The Town of Millville probably couldn’t enforce these contractual rules about barbecues or statues even if it wanted to. The Town only enforces Town ordinances. The homeowners’ association is meant to write rules and handle neighborly squabbles.

“I think the HOA is the entity that would enforce that,” said Rosenstein.

“Not true!” a woman in the audience said.

Patricia Moulder has lived in MBS for five years but says the current property management association is not very effective.

“Our HOA — we have a booklet I was given five years ago. It’s got do’s and don’ts, but when you go to the Wilgus people, they blow you off. But they [Smith, Rosenstein and Hovenner] are saying ‘Go to your HOA.’”

People could also be assessed slightly higher taxes, Evans warned, as people don’t need a Town permit for a temporary paver patio, but they need one from the County. The County will reassess the property value for both lots because it doesn’t recognize the easement for tax purposes. Both homeowners could be partially taxed for one patio.

It’s not a significant amount, “but that homeowner should be aware of it,” Botchie said.

Plus, as more residents (renters or future homeowners) use the properties, Botchie was concerned the original intent and understanding would erode, causing problems.

In a townhouse, someone would expect the proximity of neighbors, but would people anticipate having their neighbors allowed right next to their houses, Thompson wondered.

“When we started marketing these homes, we did in actuality educate the buyers,” Rosenstein said. They showed prospective buyers the property or photos and explained how the easement would work, she said.

But Linett asked if the easement is made clear from the beginning, when information is picked up off a real estate rack.

Although no one would say that the information is in sales brochures, MBS representatives said the sellers discuss easement language before executing the contracts, and it’s in the final deed.

Neighbors could remove the easements by mutual agreement.

“We’ve used this side-use easement many times,” Smith said, although the system is new to Millville.

“It’s part of contract that is recorded. It’s part of the title that runs with the ground,” Smith added.

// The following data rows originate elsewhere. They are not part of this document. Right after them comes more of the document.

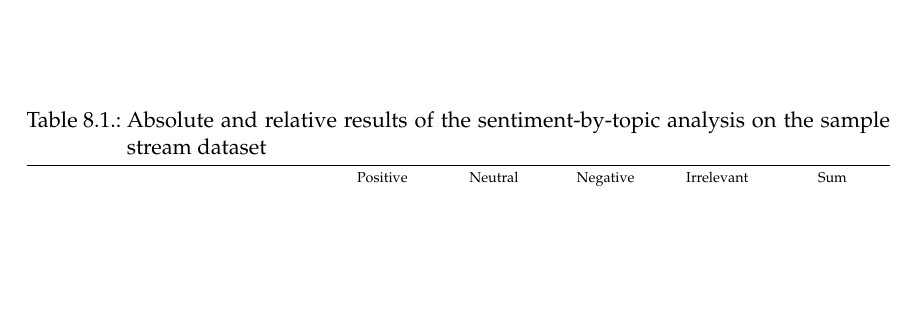
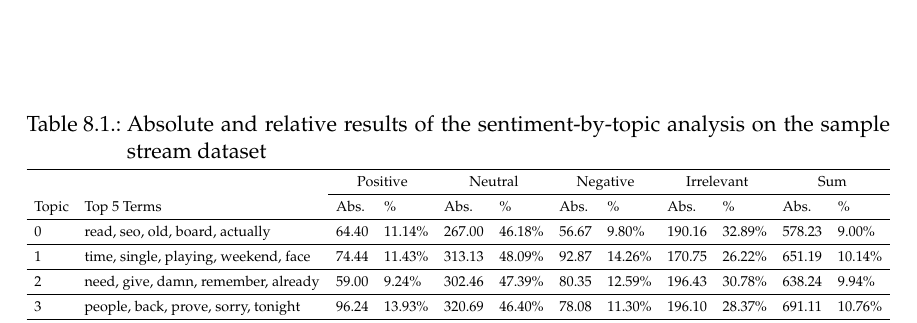
Before and after one commit to ClaasM/Bachelors-Thesis, a LaTeX thesis (reports/thesis/main.tex, which reads reports/thesis/chapters/09_Combining.tex): part of page 48 of 72, cut so that both start at the same text, the shorter picture padded with empty space. Compiled offline with pdfLaTeX; a LaTeX package or settings file that is missing is left out; an older LaTeX class or package is replaced by its successor.

Commit message:
Sentiment by topic table header fixed

```diff
--- a/reports/thesis/chapters/09_Combining.tex
+++ b/reports/thesis/chapters/09_Combining.tex
@@ -70,7 +70,7 @@ The table also shows the sum of all probabilities, and the percentage of statuse
         6 & love, win, chance, follow, enter & 63.83 & 10.96\% & 297.55 & 51.08\% & 53.85 & 9.24\% & 167.27 & 28.72\% & 582.51 & 9.07\% \\\midrule
         7 & mtvhottest, lady, gaga, larsson, zara & 42.43 & 7.65\% & 253.08 & 45.62\% & 43.23 & 7.79\% & 216.02 & 38.94\% & 554.75 & 8.64\% \\\midrule
         8 & miss, sexy, sex, naked, outfit & 79.47 & 11.54\% & 344.14 & 49.97\% & 63.95 & 9.29\% & 201.15 & 29.21\% & 688.71 & 10.72\% \\\midrule
-        9 & tell, someone, feel, every, preaching & 74.32 & 10.80\% & 327.11 & 47.54\% & 94.52 & 13.74\% & 192.12 & 27.92\% & 688.05 & 10.71\% \\\midrule
+        9 & tell, someone, feel, every, preaching & 74.32 & 10.80\% & 327.11 & 47.54\% & 94.52 & 13.74\% & 192.12 & 27.92\% & 688.05 & 10.71\%
         \\\bottomrule
     \end{tabular}}
 \end{table}
```
Also changed, not shown: reports/thesis/chapters/09_Combining.tex (4 more changed lines).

“We’ve done it before, and we haven’t had any issues. It doesn’t change the property line. You have use up to the neighbor’s house. You’re responsible for maintaining that,” Smith said. “Then those side yards become real focal points and add value and character to the community. That’s the logic behind that.”

Reluctant acceptance

Although he originally opposed the measure, Linett offered a motion that passed 3-0-1, recommending that Town Council approve the revised application for a deed use assessment easement for those lots, subject to the fact that MSP II provides upfront notifications and sales literation in regards to the easement do’s and don’ts.

“I feel we need to work together with them,” Holly said, despite the “major breakdown in communication.” She emphasized the importance of the HOA effectively monitoring the easements.

Susan Brewer agreed.

Paul DuCott, in his first P&Z meeting, recused himself, as a resident of MBS.

Linett also suggested that Millville modify its town ordinance to make the site plan process absolutely clear.

“I’m sort of disappointed that you guys thought of this a year ago,” Linett said, “and in all the discussion we had, there was no discussion until, just by happenstance, Debbie and Eric learned about it.”

With that, Botchie said she had denied the next permit the Christopher Companies requested, because they failed to file forms, which “instills lack of trust” and officially violates Millville’s Clean Hands Policy.

Millville and MBS developers have met regularly for years on the plan to build about 2,900 homes on 690 acres.

A public hearing will be held Tuesday, July 8, at 7 p.m. before the regular town council meeting.